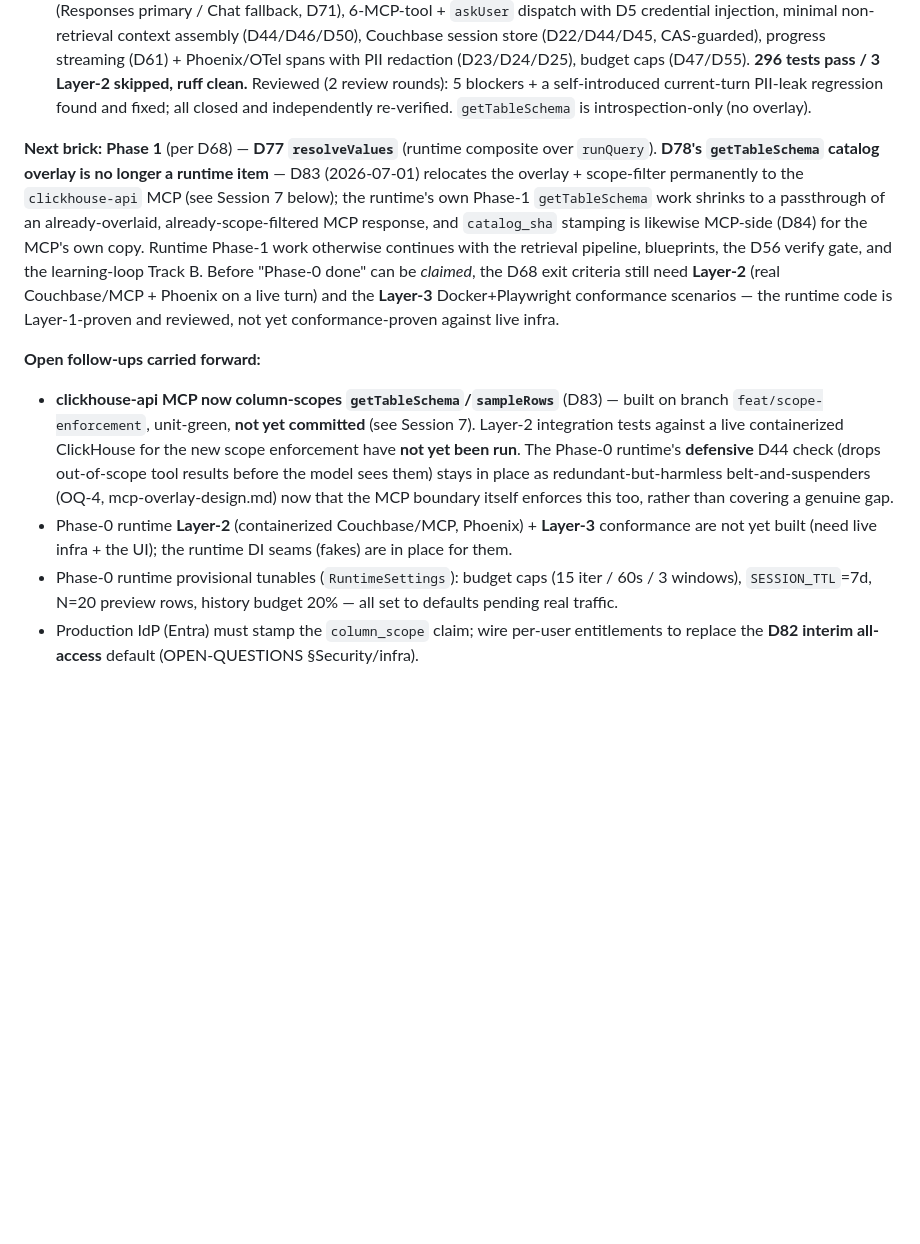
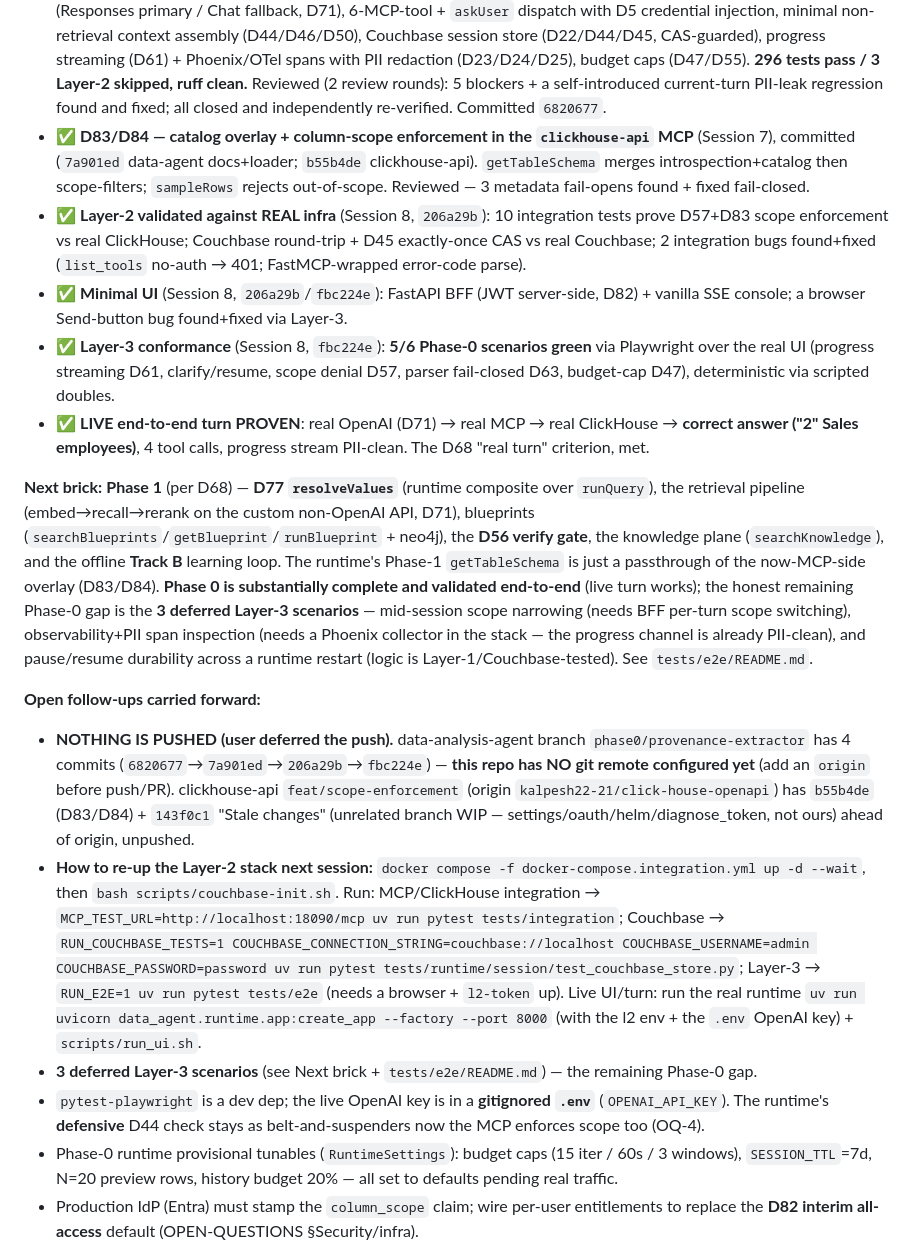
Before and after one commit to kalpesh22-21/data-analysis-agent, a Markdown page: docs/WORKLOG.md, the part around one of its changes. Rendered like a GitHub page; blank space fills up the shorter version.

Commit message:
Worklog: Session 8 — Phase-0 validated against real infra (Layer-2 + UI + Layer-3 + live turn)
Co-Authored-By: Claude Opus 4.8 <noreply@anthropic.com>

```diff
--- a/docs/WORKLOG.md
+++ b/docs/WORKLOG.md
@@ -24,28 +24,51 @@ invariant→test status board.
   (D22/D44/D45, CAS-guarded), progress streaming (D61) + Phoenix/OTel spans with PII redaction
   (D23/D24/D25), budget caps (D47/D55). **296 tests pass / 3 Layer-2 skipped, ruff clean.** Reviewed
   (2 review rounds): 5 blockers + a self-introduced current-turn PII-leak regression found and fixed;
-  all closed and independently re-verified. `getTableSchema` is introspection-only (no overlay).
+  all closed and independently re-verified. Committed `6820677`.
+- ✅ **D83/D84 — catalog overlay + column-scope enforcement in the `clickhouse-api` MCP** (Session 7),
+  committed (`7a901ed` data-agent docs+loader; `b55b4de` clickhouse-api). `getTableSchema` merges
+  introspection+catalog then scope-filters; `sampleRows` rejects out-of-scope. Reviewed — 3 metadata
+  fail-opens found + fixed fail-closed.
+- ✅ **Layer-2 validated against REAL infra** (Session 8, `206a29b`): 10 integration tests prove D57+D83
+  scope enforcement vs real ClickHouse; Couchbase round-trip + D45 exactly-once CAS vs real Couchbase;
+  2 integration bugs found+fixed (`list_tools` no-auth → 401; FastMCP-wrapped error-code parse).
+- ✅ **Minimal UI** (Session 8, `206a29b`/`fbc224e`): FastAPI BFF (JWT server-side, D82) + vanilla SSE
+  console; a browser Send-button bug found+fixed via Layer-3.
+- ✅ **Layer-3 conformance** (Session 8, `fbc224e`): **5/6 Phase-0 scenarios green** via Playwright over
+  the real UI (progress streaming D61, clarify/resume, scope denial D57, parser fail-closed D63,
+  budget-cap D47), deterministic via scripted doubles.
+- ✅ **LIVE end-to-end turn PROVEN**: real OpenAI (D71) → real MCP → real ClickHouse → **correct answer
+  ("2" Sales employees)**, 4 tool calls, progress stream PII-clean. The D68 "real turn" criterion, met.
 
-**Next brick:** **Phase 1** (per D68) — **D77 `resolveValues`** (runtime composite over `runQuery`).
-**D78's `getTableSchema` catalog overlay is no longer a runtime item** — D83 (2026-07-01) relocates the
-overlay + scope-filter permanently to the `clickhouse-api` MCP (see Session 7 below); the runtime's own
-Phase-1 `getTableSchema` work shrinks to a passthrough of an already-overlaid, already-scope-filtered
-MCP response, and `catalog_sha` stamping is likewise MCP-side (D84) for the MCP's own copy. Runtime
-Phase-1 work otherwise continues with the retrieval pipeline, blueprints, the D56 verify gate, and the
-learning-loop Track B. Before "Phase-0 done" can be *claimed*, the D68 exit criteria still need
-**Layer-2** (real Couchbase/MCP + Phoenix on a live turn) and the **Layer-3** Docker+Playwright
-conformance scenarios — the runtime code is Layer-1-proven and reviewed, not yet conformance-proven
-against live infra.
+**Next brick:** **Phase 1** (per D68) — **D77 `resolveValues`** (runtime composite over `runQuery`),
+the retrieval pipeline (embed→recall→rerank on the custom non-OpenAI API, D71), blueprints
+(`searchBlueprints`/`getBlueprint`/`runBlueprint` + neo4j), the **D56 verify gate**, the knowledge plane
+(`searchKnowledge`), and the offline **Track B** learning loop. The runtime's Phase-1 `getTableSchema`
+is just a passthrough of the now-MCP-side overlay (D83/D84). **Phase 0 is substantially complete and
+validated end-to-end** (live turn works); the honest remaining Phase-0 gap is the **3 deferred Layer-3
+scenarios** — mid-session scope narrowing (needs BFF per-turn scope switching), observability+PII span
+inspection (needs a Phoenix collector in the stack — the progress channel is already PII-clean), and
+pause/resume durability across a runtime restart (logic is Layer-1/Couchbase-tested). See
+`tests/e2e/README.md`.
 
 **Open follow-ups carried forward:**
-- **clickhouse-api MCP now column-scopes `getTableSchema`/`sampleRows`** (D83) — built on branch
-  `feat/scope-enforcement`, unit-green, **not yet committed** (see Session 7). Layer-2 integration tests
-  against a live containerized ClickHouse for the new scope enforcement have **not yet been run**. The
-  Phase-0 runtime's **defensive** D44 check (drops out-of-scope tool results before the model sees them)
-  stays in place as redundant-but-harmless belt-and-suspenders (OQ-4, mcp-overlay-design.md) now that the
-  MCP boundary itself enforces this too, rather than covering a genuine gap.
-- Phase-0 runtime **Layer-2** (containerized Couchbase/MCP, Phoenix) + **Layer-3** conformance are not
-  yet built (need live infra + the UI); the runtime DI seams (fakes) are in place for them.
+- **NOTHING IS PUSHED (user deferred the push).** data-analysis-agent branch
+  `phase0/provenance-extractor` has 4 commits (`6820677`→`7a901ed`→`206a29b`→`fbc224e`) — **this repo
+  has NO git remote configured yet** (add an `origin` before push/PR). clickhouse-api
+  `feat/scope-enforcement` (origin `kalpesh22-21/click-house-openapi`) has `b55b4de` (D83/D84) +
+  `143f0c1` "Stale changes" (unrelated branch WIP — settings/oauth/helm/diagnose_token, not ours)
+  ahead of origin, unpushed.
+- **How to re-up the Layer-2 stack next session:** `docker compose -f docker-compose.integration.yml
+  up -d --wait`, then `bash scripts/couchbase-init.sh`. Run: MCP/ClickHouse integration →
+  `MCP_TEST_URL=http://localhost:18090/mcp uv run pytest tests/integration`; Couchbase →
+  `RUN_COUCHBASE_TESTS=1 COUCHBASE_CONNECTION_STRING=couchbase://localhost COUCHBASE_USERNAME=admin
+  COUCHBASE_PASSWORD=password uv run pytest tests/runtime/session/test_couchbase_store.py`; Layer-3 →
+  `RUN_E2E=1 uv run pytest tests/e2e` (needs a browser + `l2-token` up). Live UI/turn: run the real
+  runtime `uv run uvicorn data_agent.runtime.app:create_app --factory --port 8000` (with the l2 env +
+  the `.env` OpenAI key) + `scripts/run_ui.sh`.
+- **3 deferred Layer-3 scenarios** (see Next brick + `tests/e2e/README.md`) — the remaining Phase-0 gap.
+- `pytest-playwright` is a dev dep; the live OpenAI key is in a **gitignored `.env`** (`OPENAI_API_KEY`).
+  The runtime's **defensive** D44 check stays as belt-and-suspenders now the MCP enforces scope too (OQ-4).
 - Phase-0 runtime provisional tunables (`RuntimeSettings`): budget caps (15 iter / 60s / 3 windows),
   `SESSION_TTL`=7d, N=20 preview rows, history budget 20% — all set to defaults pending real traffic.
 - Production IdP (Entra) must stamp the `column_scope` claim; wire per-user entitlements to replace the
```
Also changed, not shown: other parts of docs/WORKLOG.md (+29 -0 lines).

==

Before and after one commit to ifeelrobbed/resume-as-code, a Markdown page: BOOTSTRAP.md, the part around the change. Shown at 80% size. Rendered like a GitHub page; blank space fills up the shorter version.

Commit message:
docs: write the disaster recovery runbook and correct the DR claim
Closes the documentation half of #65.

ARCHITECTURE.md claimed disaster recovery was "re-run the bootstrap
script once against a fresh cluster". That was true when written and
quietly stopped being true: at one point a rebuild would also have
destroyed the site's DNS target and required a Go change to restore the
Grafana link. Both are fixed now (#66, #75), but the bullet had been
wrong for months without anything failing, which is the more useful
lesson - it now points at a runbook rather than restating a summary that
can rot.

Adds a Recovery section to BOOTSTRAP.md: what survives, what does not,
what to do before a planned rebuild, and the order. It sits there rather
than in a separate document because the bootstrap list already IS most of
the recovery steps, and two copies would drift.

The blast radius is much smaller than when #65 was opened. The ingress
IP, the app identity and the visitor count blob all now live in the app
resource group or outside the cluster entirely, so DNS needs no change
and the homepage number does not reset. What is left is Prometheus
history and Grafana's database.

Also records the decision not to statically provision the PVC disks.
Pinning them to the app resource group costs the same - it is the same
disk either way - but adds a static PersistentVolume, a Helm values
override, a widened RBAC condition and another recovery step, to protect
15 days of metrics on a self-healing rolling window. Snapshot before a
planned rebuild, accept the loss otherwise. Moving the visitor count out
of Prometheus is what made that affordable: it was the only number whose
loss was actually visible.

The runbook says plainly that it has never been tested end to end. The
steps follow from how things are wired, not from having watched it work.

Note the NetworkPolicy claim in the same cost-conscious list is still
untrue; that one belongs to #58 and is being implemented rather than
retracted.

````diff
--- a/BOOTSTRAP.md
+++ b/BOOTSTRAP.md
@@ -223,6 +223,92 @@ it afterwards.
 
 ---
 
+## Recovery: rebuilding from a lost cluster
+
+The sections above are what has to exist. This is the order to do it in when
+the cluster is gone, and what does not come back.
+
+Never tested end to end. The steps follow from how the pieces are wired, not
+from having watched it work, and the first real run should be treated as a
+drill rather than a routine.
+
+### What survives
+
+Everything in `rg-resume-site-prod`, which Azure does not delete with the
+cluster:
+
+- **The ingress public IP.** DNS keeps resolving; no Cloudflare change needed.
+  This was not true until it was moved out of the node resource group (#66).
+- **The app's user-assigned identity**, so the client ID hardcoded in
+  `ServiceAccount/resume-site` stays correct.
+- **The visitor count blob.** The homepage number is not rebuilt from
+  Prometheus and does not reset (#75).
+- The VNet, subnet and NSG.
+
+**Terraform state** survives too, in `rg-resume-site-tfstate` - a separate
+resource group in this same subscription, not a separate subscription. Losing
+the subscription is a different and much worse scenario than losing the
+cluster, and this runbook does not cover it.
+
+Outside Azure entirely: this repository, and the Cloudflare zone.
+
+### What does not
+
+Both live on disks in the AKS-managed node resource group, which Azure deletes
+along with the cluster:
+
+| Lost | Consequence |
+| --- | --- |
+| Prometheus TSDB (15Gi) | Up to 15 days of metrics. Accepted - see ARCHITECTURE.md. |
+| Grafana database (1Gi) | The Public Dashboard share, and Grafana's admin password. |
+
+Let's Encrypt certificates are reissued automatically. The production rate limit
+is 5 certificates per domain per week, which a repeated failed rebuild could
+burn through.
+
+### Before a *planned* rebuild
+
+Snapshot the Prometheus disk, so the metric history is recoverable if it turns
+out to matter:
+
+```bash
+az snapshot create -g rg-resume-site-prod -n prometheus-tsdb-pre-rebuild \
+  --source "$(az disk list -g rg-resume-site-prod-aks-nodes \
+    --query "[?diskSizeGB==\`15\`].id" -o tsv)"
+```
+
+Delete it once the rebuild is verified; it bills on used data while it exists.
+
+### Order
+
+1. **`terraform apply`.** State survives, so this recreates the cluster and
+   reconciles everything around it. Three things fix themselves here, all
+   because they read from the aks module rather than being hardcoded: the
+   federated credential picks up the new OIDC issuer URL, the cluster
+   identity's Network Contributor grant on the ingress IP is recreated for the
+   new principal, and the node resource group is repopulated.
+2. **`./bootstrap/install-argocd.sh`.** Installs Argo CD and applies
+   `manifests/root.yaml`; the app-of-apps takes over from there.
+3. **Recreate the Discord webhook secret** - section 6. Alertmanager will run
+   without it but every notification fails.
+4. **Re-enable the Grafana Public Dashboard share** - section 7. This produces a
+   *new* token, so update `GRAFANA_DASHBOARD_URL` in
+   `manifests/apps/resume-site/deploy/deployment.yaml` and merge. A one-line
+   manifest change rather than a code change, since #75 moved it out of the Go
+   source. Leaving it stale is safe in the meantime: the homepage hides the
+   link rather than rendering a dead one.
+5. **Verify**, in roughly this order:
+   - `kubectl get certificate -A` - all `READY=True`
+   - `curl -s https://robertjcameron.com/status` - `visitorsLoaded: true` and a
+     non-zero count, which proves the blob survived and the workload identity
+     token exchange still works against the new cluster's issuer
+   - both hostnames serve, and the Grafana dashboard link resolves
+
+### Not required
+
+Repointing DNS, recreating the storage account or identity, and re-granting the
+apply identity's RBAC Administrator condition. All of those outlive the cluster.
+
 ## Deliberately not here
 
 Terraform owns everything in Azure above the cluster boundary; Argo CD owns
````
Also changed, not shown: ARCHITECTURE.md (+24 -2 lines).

* * *

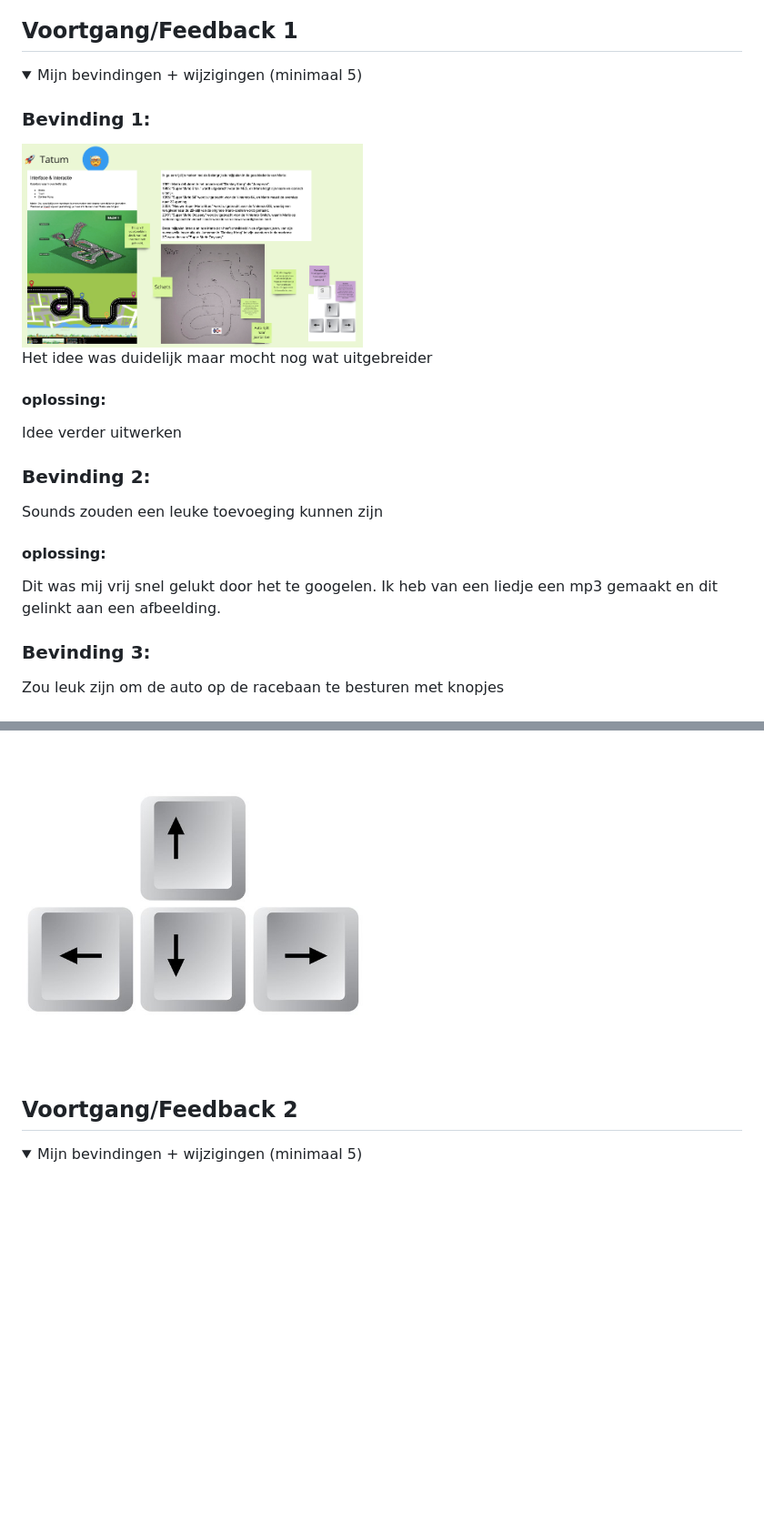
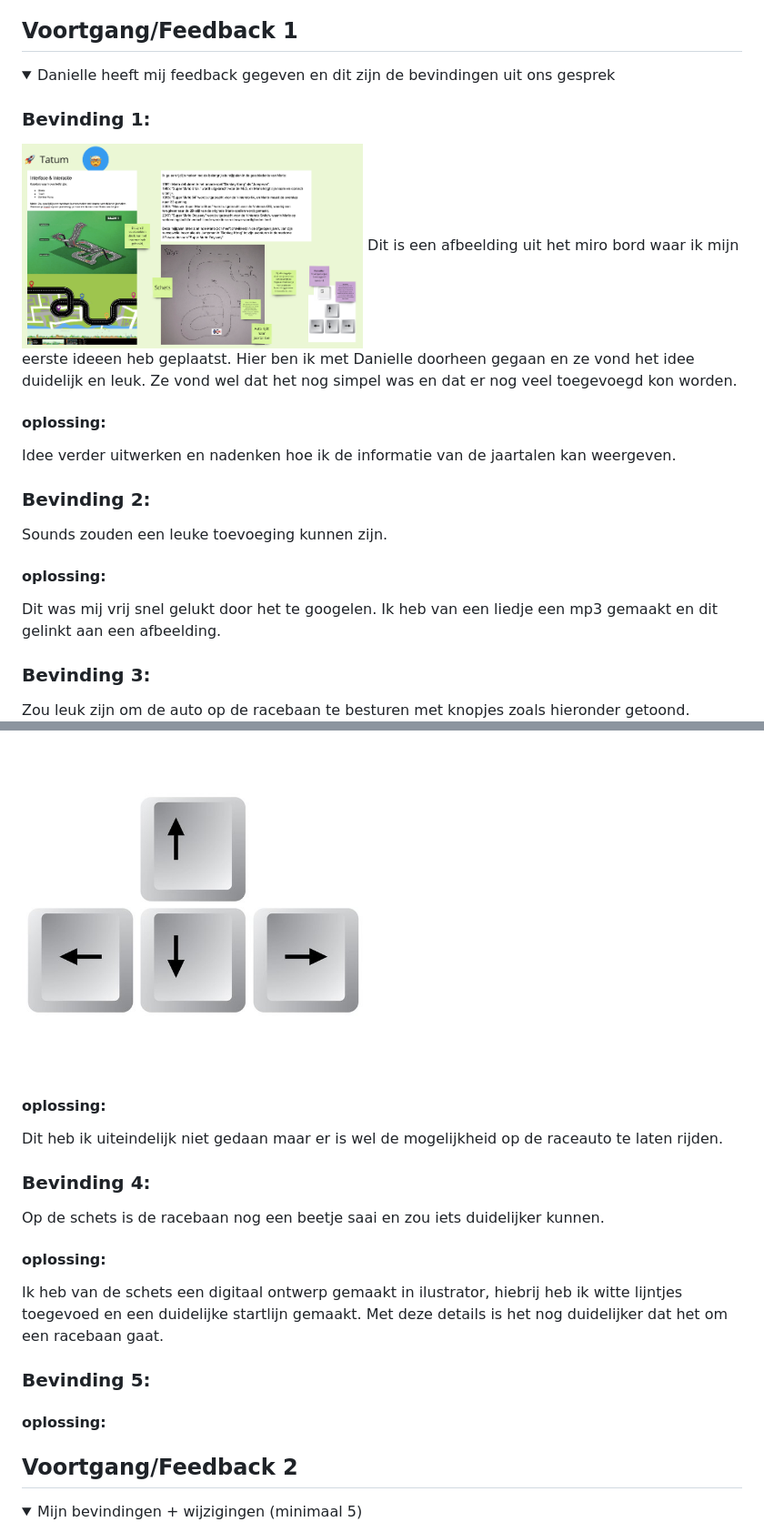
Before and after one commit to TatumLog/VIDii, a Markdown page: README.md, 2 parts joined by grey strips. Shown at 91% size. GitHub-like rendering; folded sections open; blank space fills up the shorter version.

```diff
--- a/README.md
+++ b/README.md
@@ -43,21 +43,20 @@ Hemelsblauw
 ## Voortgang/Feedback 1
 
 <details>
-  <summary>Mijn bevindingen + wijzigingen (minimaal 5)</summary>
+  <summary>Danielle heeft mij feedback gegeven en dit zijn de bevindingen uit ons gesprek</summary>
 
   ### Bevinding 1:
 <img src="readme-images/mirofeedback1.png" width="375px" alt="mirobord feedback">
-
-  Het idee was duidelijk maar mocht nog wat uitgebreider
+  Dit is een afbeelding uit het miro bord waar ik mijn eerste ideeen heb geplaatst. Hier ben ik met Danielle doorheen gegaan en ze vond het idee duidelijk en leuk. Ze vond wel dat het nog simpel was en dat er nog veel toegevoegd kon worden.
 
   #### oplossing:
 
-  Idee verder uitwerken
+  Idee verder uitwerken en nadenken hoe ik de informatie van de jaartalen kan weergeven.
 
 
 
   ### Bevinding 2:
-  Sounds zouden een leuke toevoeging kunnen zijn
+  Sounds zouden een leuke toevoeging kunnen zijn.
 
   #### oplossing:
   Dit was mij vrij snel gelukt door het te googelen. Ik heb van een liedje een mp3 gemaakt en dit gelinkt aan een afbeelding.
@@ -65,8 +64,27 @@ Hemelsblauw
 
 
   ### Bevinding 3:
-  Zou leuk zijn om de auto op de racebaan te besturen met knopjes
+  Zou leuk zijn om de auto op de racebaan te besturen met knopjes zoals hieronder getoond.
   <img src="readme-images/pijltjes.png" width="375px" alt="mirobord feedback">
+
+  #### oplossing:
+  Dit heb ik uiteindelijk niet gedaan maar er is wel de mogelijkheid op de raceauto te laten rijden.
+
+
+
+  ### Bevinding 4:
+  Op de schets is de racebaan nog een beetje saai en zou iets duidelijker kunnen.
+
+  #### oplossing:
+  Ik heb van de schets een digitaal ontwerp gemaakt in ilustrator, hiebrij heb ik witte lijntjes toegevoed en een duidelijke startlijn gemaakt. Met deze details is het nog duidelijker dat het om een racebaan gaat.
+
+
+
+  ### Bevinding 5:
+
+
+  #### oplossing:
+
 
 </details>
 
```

#### [Work item]
In the listing above, find each line with "ARCHITECTURE" and copy it.

#### [Answer]
ARCHITECTURE.md claimed disaster recovery was "re-run the bootstrap
+| Prometheus TSDB (15Gi) | Up to 15 days of metrics. Accepted - see ARCHITECTURE.md. |
Also changed, not shown: ARCHITECTURE.md (+24 -2 lines).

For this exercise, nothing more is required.